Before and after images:
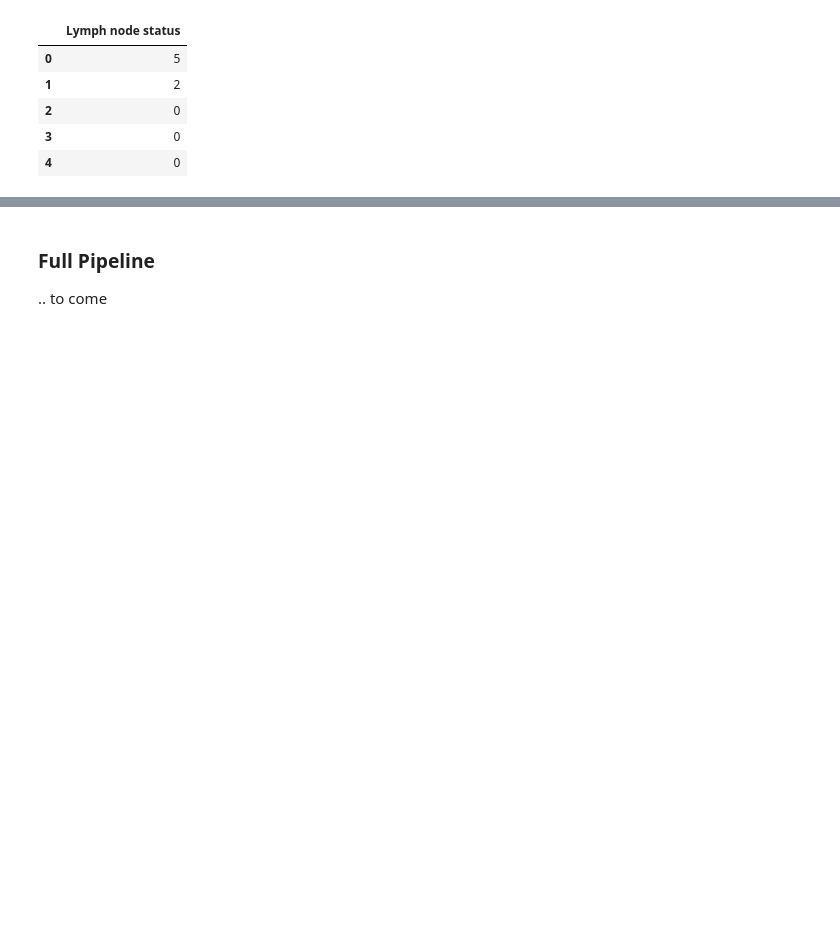
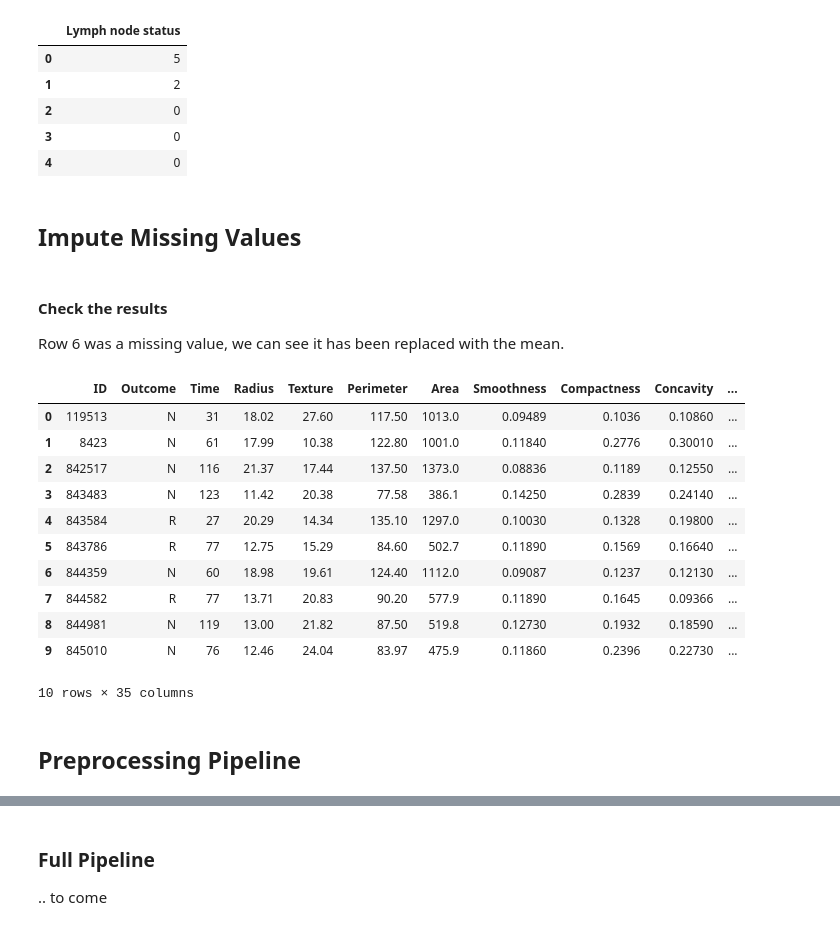
Before and after one commit to tifabi/100DaysOfMLCode, a Jupyter notebook: ML_Algorithms/Pipelines/Pipeline_Example.ipynb, the cells around one changed output, grey strips where cells are left out. Cells and saved outputs as stored; diff of their text form; code cells hidden in the pictures; blank space fills up the shorter version.

Commit message:
Preprocessing pipeline with mean

```diff
--- a/ML_Algorithms/Pipelines/Pipeline_Example.ipynb
+++ b/ML_Algorithms/Pipelines/Pipeline_Example.ipynb
@@ -277,0 +300,5 @@ dtype: int64
+# %%
+# instantiate the class with categorical column name(s)
+
+test = EncodeCategorical(['Outcome'])
+test.catCol
@@ -277,0 +307,4 @@ dtype: int64
+# %%
+# fit returns class self
+
+test.fit(bcSet)
@@ -280,7 +327,6 @@ dtype: int64
 
 Create a class that will select the column containing our specific missing value '?'.
 # %%
-from sklearn.base import BaseEstimator, TransformerMixin
 class MissingSelector(BaseEstimator, TransformerMixin):
     def __init__(self, mtype):
         self.mtype = mtype # this is the variable passed to the class at instantiation
@@ -288,7 +334,7 @@ class MissingSelector(BaseEstimator, TransformerMixin):
         return self
     def transform(self, X):
         assert isinstance(X, pd.DataFrame)
-        missingCol = bcSet.loc[bcSet.eq(self.mtype).any(1), bcSet.eq(self.mtype).any(0)].columns
+        missingCol = X.loc[X.eq(self.mtype).any(1), X.eq(self.mtype).any(0)].columns
         return X[missingCol]
 # %%
 # instantiate the class with our missing value of choice
@@ -332,3 +378,55 @@ num_pipeline.fit_transform(bcSet).head()
 | 2 | 0 |
 | 3 | 0 |
 | 4 | 0 |
+# %% [markdown]
+## Impute Missing Values
+# %%
+class ImputeMissing(BaseEstimator, TransformerMixin):
+    def __init__(self, mtype, strategy):
+        self.mtype = mtype # this is the variable passed to the class at instantiation
+        self.strategy = strategy
+    def fit(self, X, y=None):
+        return self
+    def transform(self, X):
+        assert isinstance(X, pd.DataFrame)
+
+        #find rows with missing values
+        missingCol = X.loc[X.eq(self.mtype).any(1), X.eq(self.mtype).any(0)].columns
+
+        for z in missingCol:
+            col = missingCol[0]
+            # get the row number for the missing values
+            missingAtt = [i for i,j in enumerate(X[col]) if X[col][i] == self.mtype]
+
+            # create a new dataframe with just the missing values
+            X_missing = X.loc[missingAtt]
+
+            # create new dataframe without the missing values
+            X_numeric = X.drop(missingAtt)
+
+            if self.strategy == 'mean':
+                mean = pd.to_numeric(X_numeric[col], errors='coerce').mean()
+                X_missing[col].replace({self.mtype: mean}, inplace=True)
+        return X_numeric.append(X_missing).sort_index()
+# %% [markdown]
+#### Check the results
+
+Row 6 was a missing value, we can see it has been replaced with the mean.
+# %%
+test = ImputeMissing('?','mean')
+test.transform(bcSet)[:10]
+# %% [output]
+|  | ID | Outcome | Time | Radius | Texture | Perimeter | Area | Smoothness | Compactness | Concavity | ... |
+| 0 | 119513 | N | 31 | 18.02 | 27.60 | 117.50 | 1013.0 | 0.09489 | 0.1036 | 0.10860 | ... |
+| 1 | 8423 | N | 61 | 17.99 | 10.38 | 122.80 | 1001.0 | 0.11840 | 0.2776 | 0.30010 | ... |
+| 2 | 842517 | N | 116 | 21.37 | 17.44 | 137.50 | 1373.0 | 0.08836 | 0.1189 | 0.12550 | ... |
+| 3 | 843483 | N | 123 | 11.42 | 20.38 | 77.58 | 386.1 | 0.14250 | 0.2839 | 0.24140 | ... |
+| 4 | 843584 | R | 27 | 20.29 | 14.34 | 135.10 | 1297.0 | 0.10030 | 0.1328 | 0.19800 | ... |
+| 5 | 843786 | R | 77 | 12.75 | 15.29 | 84.60 | 502.7 | 0.11890 | 0.1569 | 0.16640 | ... |
+| 6 | 844359 | N | 60 | 18.98 | 19.61 | 124.40 | 1112.0 | 0.09087 | 0.1237 | 0.12130 | ... |
+| 7 | 844582 | R | 77 | 13.71 | 20.83 | 90.20 | 577.9 | 0.11890 | 0.1645 | 0.09366 | ... |
+| 8 | 844981 | N | 119 | 13.00 | 21.82 | 87.50 | 519.8 | 0.12730 | 0.1932 | 0.18590 | ... |
+| 9 | 845010 | N | 76 | 12.46 | 24.04 | 83.97 | 475.9 | 0.11860 | 0.2396 | 0.22730 | ... |
+10 rows × 35 columns
+# %% [markdown]
+## Preprocessing Pipeline
```
Also changed, not shown: parts of 13 cells of this notebook.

Directions for this task: Copy out the entries verbatim, but skip every picture.

Result of this exercise:
Before and after one commit to tifabi/100DaysOfMLCode, a Jupyter notebook: ML_Algorithms/Pipelines/Pipeline_Example.ipynb, the cells around one changed output, grey strips where cells are left out. Cells and saved outputs as stored; diff of their text form; code cells hidden in the pictures; blank space fills up the shorter version.

Commit message:
Preprocessing pipeline with mean

```diff
--- a/ML_Algorithms/Pipelines/Pipeline_Example.ipynb
+++ b/ML_Algorithms/Pipelines/Pipeline_Example.ipynb
@@ -277,0 +300,5 @@ dtype: int64
+# %%
+# instantiate the class with categorical column name(s)
+
+test = EncodeCategorical(['Outcome'])
+test.catCol
@@ -277,0 +307,4 @@ dtype: int64
+# %%
+# fit returns class self
+
+test.fit(bcSet)
@@ -280,7 +327,6 @@ dtype: int64
 
 Create a class that will select the column containing our specific missing value '?'.
 # %%
-from sklearn.base import BaseEstimator, TransformerMixin
 class MissingSelector(BaseEstimator, TransformerMixin):
     def __init__(self, mtype):
         self.mtype = mtype # this is the variable passed to the class at instantiation
@@ -288,7 +334,7 @@ class MissingSelector(BaseEstimator, TransformerMixin):
         return self
     def transform(self, X):
         assert isinstance(X, pd.DataFrame)
-        missingCol = bcSet.loc[bcSet.eq(self.mtype).any(1), bcSet.eq(self.mtype).any(0)].columns
+        missingCol = X.loc[X.eq(self.mtype).any(1), X.eq(self.mtype).any(0)].columns
         return X[missingCol]
 # %%
 # instantiate the class with our missing value of choice
@@ -332,3 +378,55 @@ num_pipeline.fit_transform(bcSet).head()
 | 2 | 0 |
 | 3 | 0 |
 | 4 | 0 |
+# %% [markdown]
+## Impute Missing Values
+# %%
+class ImputeMissing(BaseEstimator, TransformerMixin):
+    def __init__(self, mtype, strategy):
+        self.mtype = mtype # this is the variable passed to the class at instantiation
+        self.strategy = strategy
+    def fit(self, X, y=None):
+        return self
+    def transform(self, X):
+        assert isinstance(X, pd.DataFrame)
+
+        #find rows with missing values
+        missingCol = X.loc[X.eq(self.mtype).any(1), X.eq(self.mtype).any(0)].columns
+
+        for z in missingCol:
+            col = missingCol[0]
+            # get the row number for the missing values
+            missingAtt = [i for i,j in enumerate(X[col]) if X[col][i] == self.mtype]
+
+            # create a new dataframe with just the missing values
+            X_missing = X.loc[missingAtt]
+
+            # create new dataframe without the missing values
+            X_numeric = X.drop(missingAtt)
+
+            if self.strategy == 'mean':
+                mean = pd.to_numeric(X_numeric[col], errors='coerce').mean()
+                X_missing[col].replace({self.mtype: mean}, inplace=True)
+        return X_numeric.append(X_missing).sort_index()
+# %% [markdown]
+#### Check the results
+
+Row 6 was a missing value, we can see it has been replaced with the mean.
+# %%
+test = ImputeMissing('?','mean')
+test.transform(bcSet)[:10]
+# %% [output]
+|  | ID | Outcome | Time | Radius | Texture | Perimeter | Area | Smoothness | Compactness | Concavity | ... |
+| 0 | 119513 | N | 31 | 18.02 | 27.60 | 117.50 | 1013.0 | 0.09489 | 0.1036 | 0.10860 | ... |
+| 1 | 8423 | N | 61 | 17.99 | 10.38 | 122.80 | 1001.0 | 0.11840 | 0.2776 | 0.30010 | ... |
+| 2 | 842517 | N | 116 | 21.37 | 17.44 | 137.50 | 1373.0 | 0.08836 | 0.1189 | 0.12550 | ... |
+| 3 | 843483 | N | 123 | 11.42 | 20.38 | 77.58 | 386.1 | 0.14250 | 0.2839 | 0.24140 | ... |
+| 4 | 843584 | R | 27 | 20.29 | 14.34 | 135.10 | 1297.0 | 0.10030 | 0.1328 | 0.19800 | ... |
+| 5 | 843786 | R | 77 | 12.75 | 15.29 | 84.60 | 502.7 | 0.11890 | 0.1569 | 0.16640 | ... |
+| 6 | 844359 | N | 60 | 18.98 | 19.61 | 124.40 | 1112.0 | 0.09087 | 0.1237 | 0.12130 | ... |
+| 7 | 844582 | R | 77 | 13.71 | 20.83 | 90.20 | 577.9 | 0.11890 | 0.1645 | 0.09366 | ... |
+| 8 | 844981 | N | 119 | 13.00 | 21.82 | 87.50 | 519.8 | 0.12730 | 0.1932 | 0.18590 | ... |
+| 9 | 845010 | N | 76 | 12.46 | 24.04 | 83.97 | 475.9 | 0.11860 | 0.2396 | 0.22730 | ... |
+10 rows × 35 columns
+# %% [markdown]
+## Preprocessing Pipeline
```
Also changed, not shown: parts of 13 cells of this notebook.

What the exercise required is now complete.